The question, of course, is whether the test results are reliable. But that is not an argument on which Ofsted can rely, since test scores are central to schools' inspection verdicts. If Ofsted is drawing on its own research to suggest that standards have stalled, where is the detail? And how can it truly offer a view on this? Its inspection methodology changed so dramatically in 2005 that a proper long-term analysis is surely impossible.
The second problem concerns the assumptions on which the plans are based. The notion is that a school deemed to be underperforming needs the pressure of more inspections to keep it on track. This is the logic that underpins the whole of the test-based accountability system - that teachers, left to their own devices, would simply fail their pupils. Schools just need more scrutiny from the inspectorate to up their game. Is this truly the case? Or do the plans risk setting up a dangerous divide between more successful schools, largely free of the damaging effects of a punitive hyper-accountability system, and those subject to it?
The third problem with Ofsted's plans is the lack of insight into what might be called the human dimension of inspections. Even to raise this difficulty might be seen to be weak-minded and overly sympathetic to teachers. But it has to be posed, as do some serious questions.
What are the effects on staff, for example, of an Ofsted visit, and do they have knock-on effects for pupils? A recent study by Cynthia Bartlett, an Oxfordshire head teacher, highlights research on how teachers react when their school is placed in special measures. One school was subjected to eight inspections in 18 months, which staff described variously as a "treadmill", a "living hell", and "a crazy cycle of working like mad followed by a period of near collapse".
Ofsted argues that its figures suggest schools improve following an intensive inspection regime. But surely the common-sense position is that this scrutiny would make it more difficult to attract good teachers.
It also needs to be more careful in its use of language: words such as "inadequate" are no way to sum up the performance of a school without much more substantial evidence than the current framework would appear to make possible.
All the conflict and anxiety surrounding inspections is justified because it is in the pupil's interest, the inspectorate would argue.
But even this argument has to be held up to closer examination. When I visited a school which was piloting a student-led inspection last month, the opinion of pupils about Ofsted was far harsher than those of their teachers. "Ofsted just brings fear", was one comment.

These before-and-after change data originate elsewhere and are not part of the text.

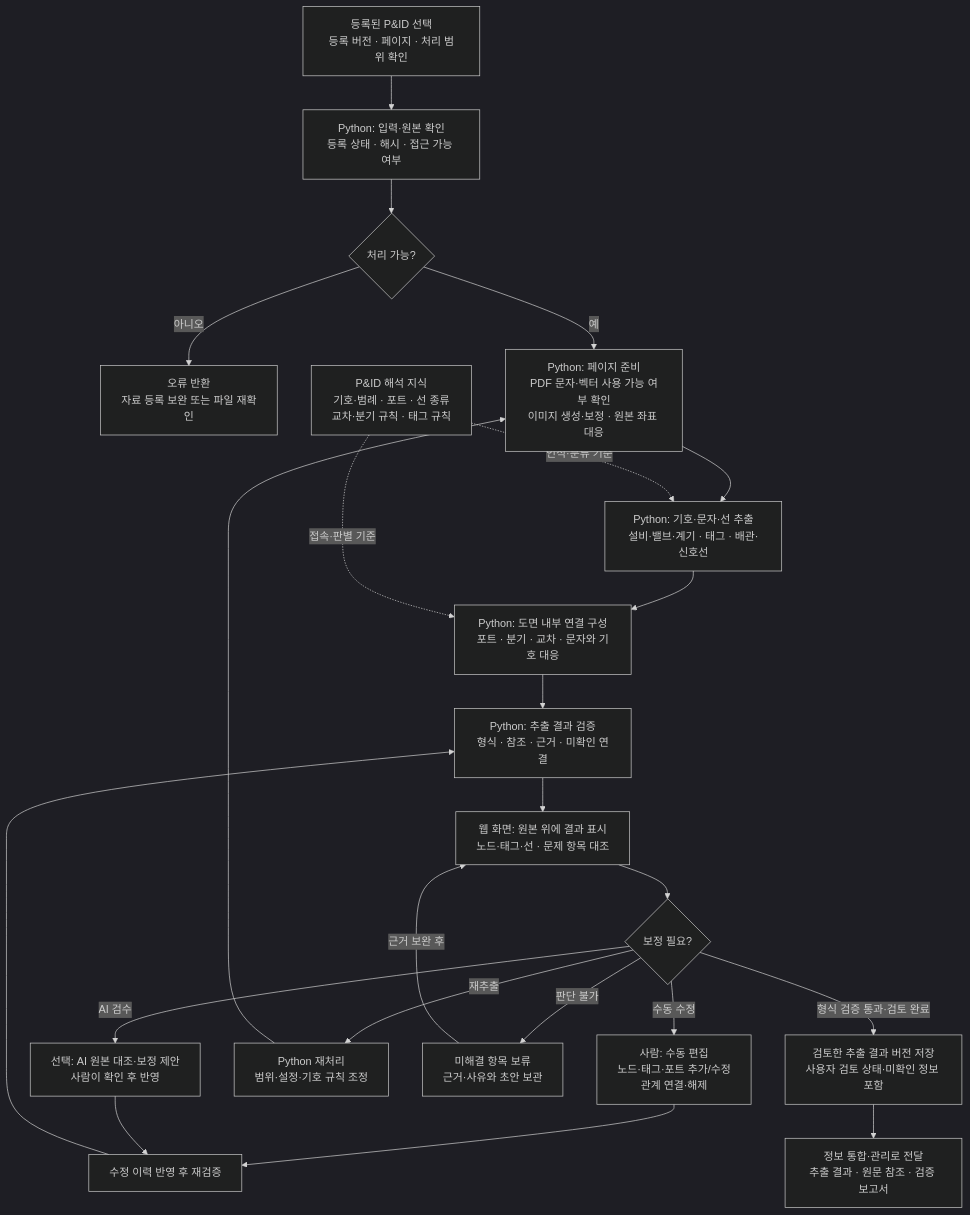
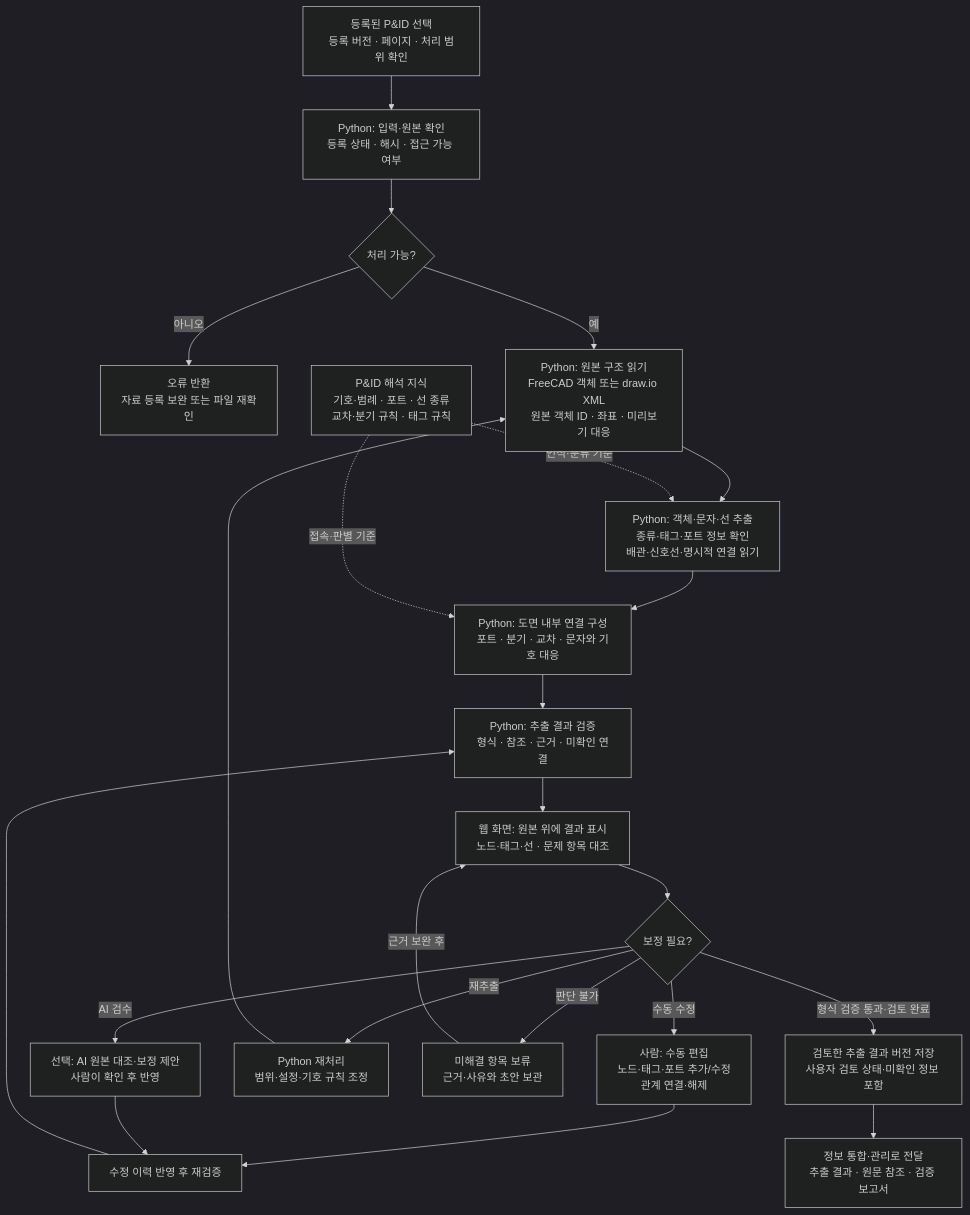
The diagram in flow chart/02-extraction.md (ReoDe/HAZOP), drawn with Mermaid (dark theme) before and after one commit. The commit also changed other lines of this file and 7 other files, not shown here.

Commit message:
Prioritize FreeCAD and draw.io source drawings

````diff
--- a/flow chart/02-extraction.md
+++ b/flow chart/02-extraction.md
@@ -14,33 +14,33 @@
 ```mermaid
 flowchart TB
     A["등록된 P&ID 선택<br/>등록 버전 · 페이지 · 처리 범위 확인"]
     B["Python: 입력·원본 확인<br/>등록 상태 · 해시 · 접근 가능 여부"]
     C{"처리 가능?"}
     X["오류 반환<br/>자료 등록 보완 또는 파일 재확인"]
-    D["Python: 페이지 준비<br/>PDF 문자·벡터 사용 가능 여부 확인<br/>이미지 생성·보정 · 원본 좌표 대응"]
-    E["Python: 기호·문자·선 추출<br/>설비·밸브·계기 · 태그 · 배관·신호선"]
+    D["Python: 원본 구조 읽기<br/>FreeCAD 객체 또는 draw.io XML<br/>원본 객체 ID · 좌표 · 미리보기 대응"]
+    E["Python: 객체·문자·선 추출<br/>종류·태그·포트 정보 확인<br/>배관·신호선·명시적 연결 읽기"]
     F["Python: 도면 내부 연결 구성<br/>포트 · 분기 · 교차 · 문자와 기호 대응"]
     G["Python: 추출 결과 검증<br/>형식 · 참조 · 근거 · 미확인 연결"]
     H["웹 화면: 원본 위에 결과 표시<br/>노드·태그·선 · 문제 항목 대조"]
     I{"보정 필요?"}
     J["사람: 수동 편집<br/>노드·태그·포트 추가/수정<br/>관계 연결·해제"]
     K["선택: AI 원본 대조·보정 제안<br/>사람이 확인 후 반영"]
     L["Python 재처리<br/>범위·설정·기호 규칙 조정"]
     M["수정 이력 반영 후 재검증"]
     N["미해결 항목 보류<br/>근거·사유와 초안 보관"]
     O["검토한 추출 결과 버전 저장<br/>사용자 검토 상태·미확인 정보 포함"]
     P["정보 통합·관리로 전달<br/>추출 결과 · 원문 참조 · 검증 보고서"]
     R["P&ID 해석 지식<br/>기호·범례 · 포트 · 선 종류<br/>교차·분기 규칙 · 태그 규칙"]
 
     A --> B --> C
     C -- "아니오" --> X
     C -- "예" --> D --> E --> F --> G --> H --> I
     R -. "인식·분류 기준" .-> E
     R -. "접속·판별 기준" .-> F
     I -- "수동 수정" --> J --> M --> G
     I -- "AI 검수" --> K --> M
     I -- "재추출" --> L --> D
     I -- "판단 불가" --> N
     N -- "근거 보완 후" --> H
     I -- "형식 검증 통과·검토 완료" --> O --> P
 ```
````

No one is denying the need to try to raise standards. But the move to ever closer scrutiny of the work of "underperforming" schools represents the inspectorate, and politicians, taking the easy way out: a knee-jerk reaction to "get tough" on failure.
Standards may indeed have stalled: two international reports last year suggested that gains in England's test and exam results in the 1990s were not reflected by improvements in ranking.
This country already has one of the most intrusive and punitive systems of accountability in the world, so the fictional example of Mr X could be seen as just an extension of a trend.
Is the solution to this problem more of the same? Ofsted's document offers little to suggest that the answer is 'yes'.
Inspections should revert to being much more of a rounded assessment of a school's provision, rather than focus so relentlessly on test and exam results.
More fundamentally, Ofsted and the Government need to start working with teachers, encouraging professionalism and supporting, rather than punishing, them for working with hard-to-educate children.
- Cynthia Bartlett's paper on tests, targets, league tables and inspections is available at email@example.com
Warwick Mansell, TES reporter and author of 'Education by Numbers'.